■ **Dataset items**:
☆ ☆ ☆ ☆ ☆
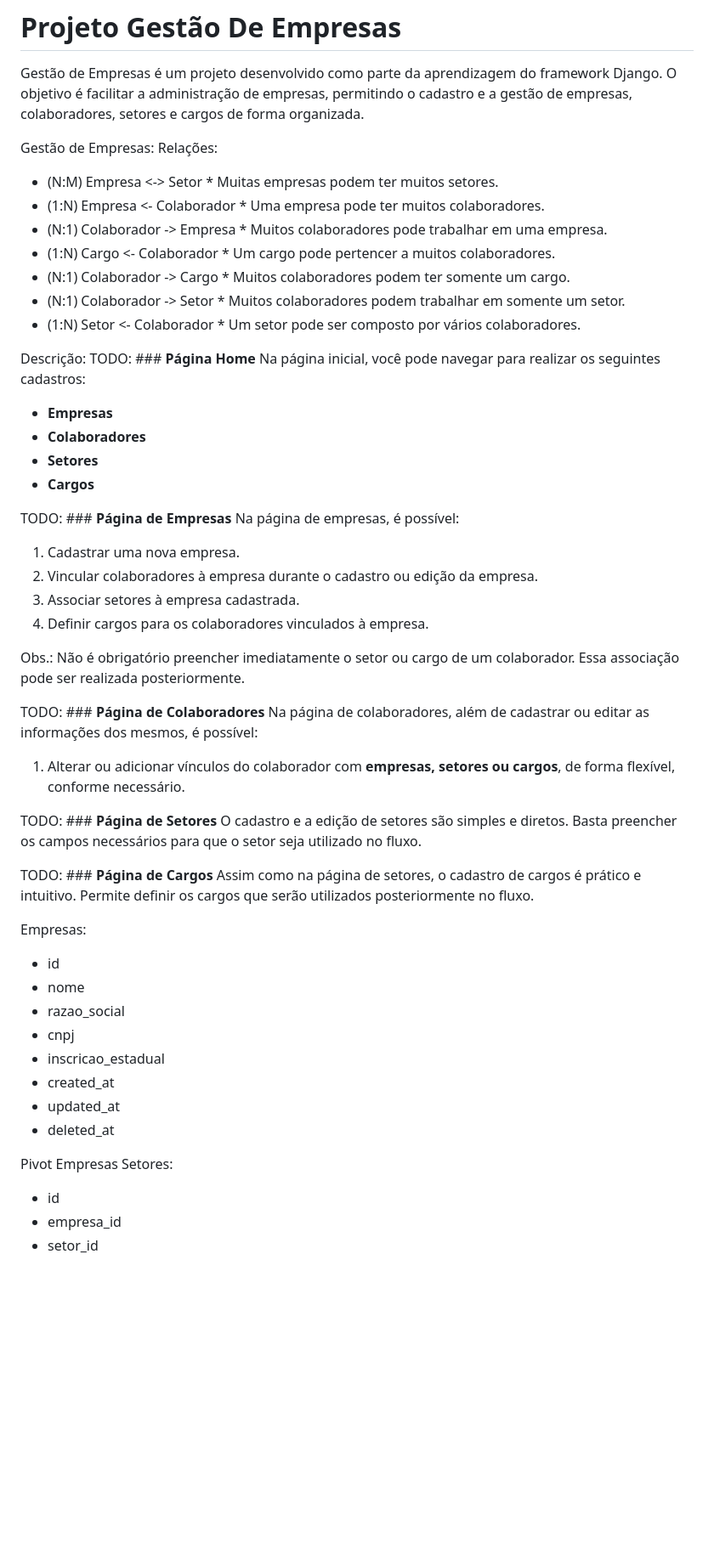
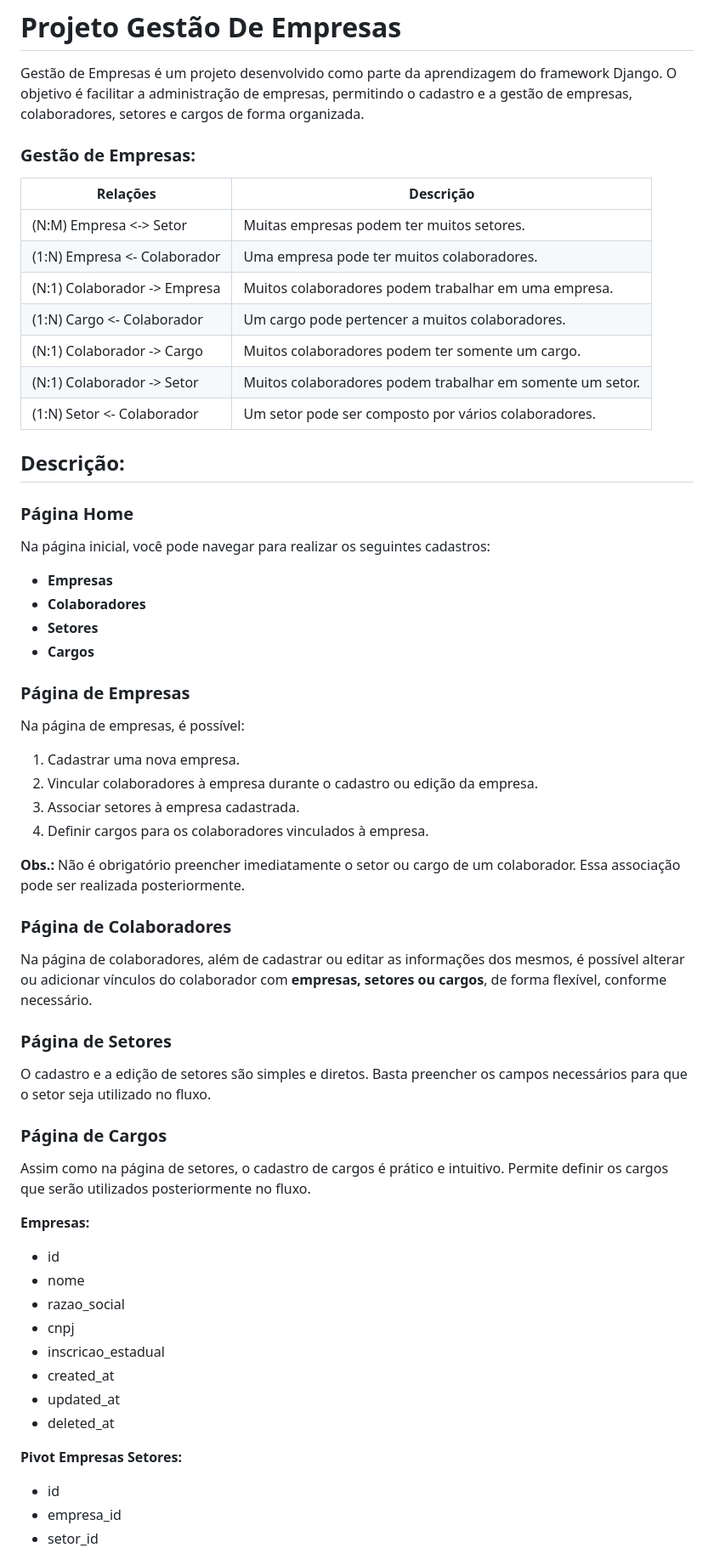
Before and after one commit to MiguelVianaa/BusinessManagementProject, a Markdown page: README.md, the part around one of its changes. Shown at 85% size. GitHub-like rendering; blank space fills up the shorter version.

Commit message:
EG-01: Ajustes no README

```diff
--- a/README.md
+++ b/README.md
@@ -1,48 +1,50 @@
 # Projeto Gestão De Empresas
 Gestão de Empresas é um projeto desenvolvido como parte da aprendizagem do framework Django. O objetivo é facilitar a administração de empresas, permitindo o cadastro e a gestão de empresas, colaboradores, setores e cargos de forma organizada.
 
-Gestão de Empresas:
-Relações:
-* (N:M) Empresa <-> Setor        * Muitas empresas podem ter muitos setores.
-* (1:N) Empresa <- Colaborador   * Uma empresa pode ter muitos colaboradores.
-* (N:1) Colaborador -> Empresa   * Muitos colaboradores pode trabalhar em uma empresa.
-* (1:N) Cargo <- Colaborador     * Um cargo pode pertencer a muitos colaboradores.
-* (N:1) Colaborador -> Cargo     * Muitos colaboradores podem ter somente um cargo.
-* (N:1) Colaborador -> Setor     * Muitos colaboradores podem trabalhar em somente um setor.
-* (1:N) Setor <- Colaborador     * Um setor pode ser composto por vários colaboradores.
+### Gestão de Empresas:
 
-Descrição:
-TODO: ### **Página Home**
+| Relações                     | Descrição                                                 |
+|------------------------------|-----------------------------------------------------------|
+| (N:M) Empresa <-> Setor      | Muitas empresas podem ter muitos setores.                 |
+| (1:N) Empresa <- Colaborador | Uma empresa pode ter muitos colaboradores.                |
+| (N:1) Colaborador -> Empresa | Muitos colaboradores podem trabalhar em uma empresa.      |
+| (1:N) Cargo <- Colaborador   | Um cargo pode pertencer a muitos colaboradores.           |
+| (N:1) Colaborador -> Cargo   | Muitos colaboradores podem ter somente um cargo.          |
+| (N:1) Colaborador -> Setor   | Muitos colaboradores podem trabalhar em somente um setor. |
+| (1:N) Setor <- Colaborador   | Um setor pode ser composto por vários colaboradores.      |
+
+## Descrição:
+
+### **Página Home**
 Na página inicial, você pode navegar para realizar os seguintes cadastros:
 - **Empresas**
 - **Colaboradores**
 - **Setores**
 - **Cargos**
 
-TODO: ### **Página de Empresas**
+### **Página de Empresas**
 Na página de empresas, é possível:
 1. Cadastrar uma nova empresa.
 2. Vincular colaboradores à empresa durante o cadastro ou edição da empresa.
 3. Associar setores à empresa cadastrada.
 4. Definir cargos para os colaboradores vinculados à empresa.
 
-Obs.:
+**Obs.:**
     Não é obrigatório preencher imediatamente o setor ou cargo de um colaborador.
     Essa associação pode ser realizada posteriormente.
 
-TODO: ### **Página de Colaboradores**
-Na página de colaboradores, além de cadastrar ou editar as informações dos mesmos, é possível:
-1. Alterar ou adicionar vínculos do colaborador com **empresas, setores ou cargos**, de forma flexível, conforme necessário.
+### **Página de Colaboradores**
+Na página de colaboradores, além de cadastrar ou editar as informações dos mesmos, é possível alterar ou adicionar vínculos do colaborador com **empresas, setores ou cargos**, de forma flexível, conforme necessário.
 
-TODO: ### **Página de Setores**
+### **Página de Setores**
 O cadastro e a edição de setores são simples e diretos.
 Basta preencher os campos necessários para que o setor seja utilizado no fluxo.
 
-TODO: ### **Página de Cargos**
+### **Página de Cargos**
 Assim como na página de setores, o cadastro de cargos é prático e intuitivo.
 Permite definir os cargos que serão utilizados posteriormente no fluxo.
 
-Empresas:
+**Empresas:**
 * id
 * nome
 * razao_social
@@ -52,7 +54,7 @@ Empresas:
 * updated_at
 * deleted_at
 
-Pivot Empresas Setores:
+**Pivot Empresas Setores:**
 * id
 * empresa_id
 * setor_id
```
Also changed, not shown: other parts of README.md (+15 -11 lines).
☆ ☆ ☆ ☆ ☆
Set down a word-for-word copy of the records, dropping any picture.

■ **Result of the task**:
Before and after one commit to MiguelVianaa/BusinessManagementProject, a Markdown page: README.md, the part around one of its changes. Shown at 85% size. GitHub-like rendering; blank space fills up the shorter version.

Commit message:
EG-01: Ajustes no README

```diff
--- a/README.md
+++ b/README.md
@@ -1,48 +1,50 @@
 # Projeto Gestão De Empresas
 Gestão de Empresas é um projeto desenvolvido como parte da aprendizagem do framework Django. O objetivo é facilitar a administração de empresas, permitindo o cadastro e a gestão de empresas, colaboradores, setores e cargos de forma organizada.
 
-Gestão de Empresas:
-Relações:
-* (N:M) Empresa <-> Setor        * Muitas empresas podem ter muitos setores.
-* (1:N) Empresa <- Colaborador   * Uma empresa pode ter muitos colaboradores.
-* (N:1) Colaborador -> Empresa   * Muitos colaboradores pode trabalhar em uma empresa.
-* (1:N) Cargo <- Colaborador     * Um cargo pode pertencer a muitos colaboradores.
-* (N:1) Colaborador -> Cargo     * Muitos colaboradores podem ter somente um cargo.
-* (N:1) Colaborador -> Setor     * Muitos colaboradores podem trabalhar em somente um setor.
-* (1:N) Setor <- Colaborador     * Um setor pode ser composto por vários colaboradores.
+### Gestão de Empresas:
 
-Descrição:
-TODO: ### **Página Home**
+| Relações                     | Descrição                                                 |
+|------------------------------|-----------------------------------------------------------|
+| (N:M) Empresa <-> Setor      | Muitas empresas podem ter muitos setores.                 |
+| (1:N) Empresa <- Colaborador | Uma empresa pode ter muitos colaboradores.                |
+| (N:1) Colaborador -> Empresa | Muitos colaboradores podem trabalhar em uma empresa.      |
+| (1:N) Cargo <- Colaborador   | Um cargo pode pertencer a muitos colaboradores.           |
+| (N:1) Colaborador -> Cargo   | Muitos colaboradores podem ter somente um cargo.          |
+| (N:1) Colaborador -> Setor   | Muitos colaboradores podem trabalhar em somente um setor. |
+| (1:N) Setor <- Colaborador   | Um setor pode ser composto por vários colaboradores.      |
+
+## Descrição:
+
+### **Página Home**
 Na página inicial, você pode navegar para realizar os seguintes cadastros:
 - **Empresas**
 - **Colaboradores**
 - **Setores**
 - **Cargos**
 
-TODO: ### **Página de Empresas**
+### **Página de Empresas**
 Na página de empresas, é possível:
 1. Cadastrar uma nova empresa.
 2. Vincular colaboradores à empresa durante o cadastro ou edição da empresa.
 3. Associar setores à empresa cadastrada.
 4. Definir cargos para os colaboradores vinculados à empresa.
 
-Obs.:
+**Obs.:**
     Não é obrigatório preencher imediatamente o setor ou cargo de um colaborador.
     Essa associação pode ser realizada posteriormente.
 
-TODO: ### **Página de Colaboradores**
-Na página de colaboradores, além de cadastrar ou editar as informações dos mesmos, é possível:
-1. Alterar ou adicionar vínculos do colaborador com **empresas, setores ou cargos**, de forma flexível, conforme necessário.
+### **Página de Colaboradores**
+Na página de colaboradores, além de cadastrar ou editar as informações dos mesmos, é possível alterar ou adicionar vínculos do colaborador com **empresas, setores ou cargos**, de forma flexível, conforme necessário.
 
-TODO: ### **Página de Setores**
+### **Página de Setores**
 O cadastro e a edição de setores são simples e diretos.
 Basta preencher os campos necessários para que o setor seja utilizado no fluxo.
 
-TODO: ### **Página de Cargos**
+### **Página de Cargos**
 Assim como na página de setores, o cadastro de cargos é prático e intuitivo.
 Permite definir os cargos que serão utilizados posteriormente no fluxo.
 
-Empresas:
+**Empresas:**
 * id
 * nome
 * razao_social
@@ -52,7 +54,7 @@ Empresas:
 * updated_at
 * deleted_at
 
-Pivot Empresas Setores:
+**Pivot Empresas Setores:**
 * id
 * empresa_id
 * setor_id
```
Also changed, not shown: other parts of README.md (+15 -11 lines).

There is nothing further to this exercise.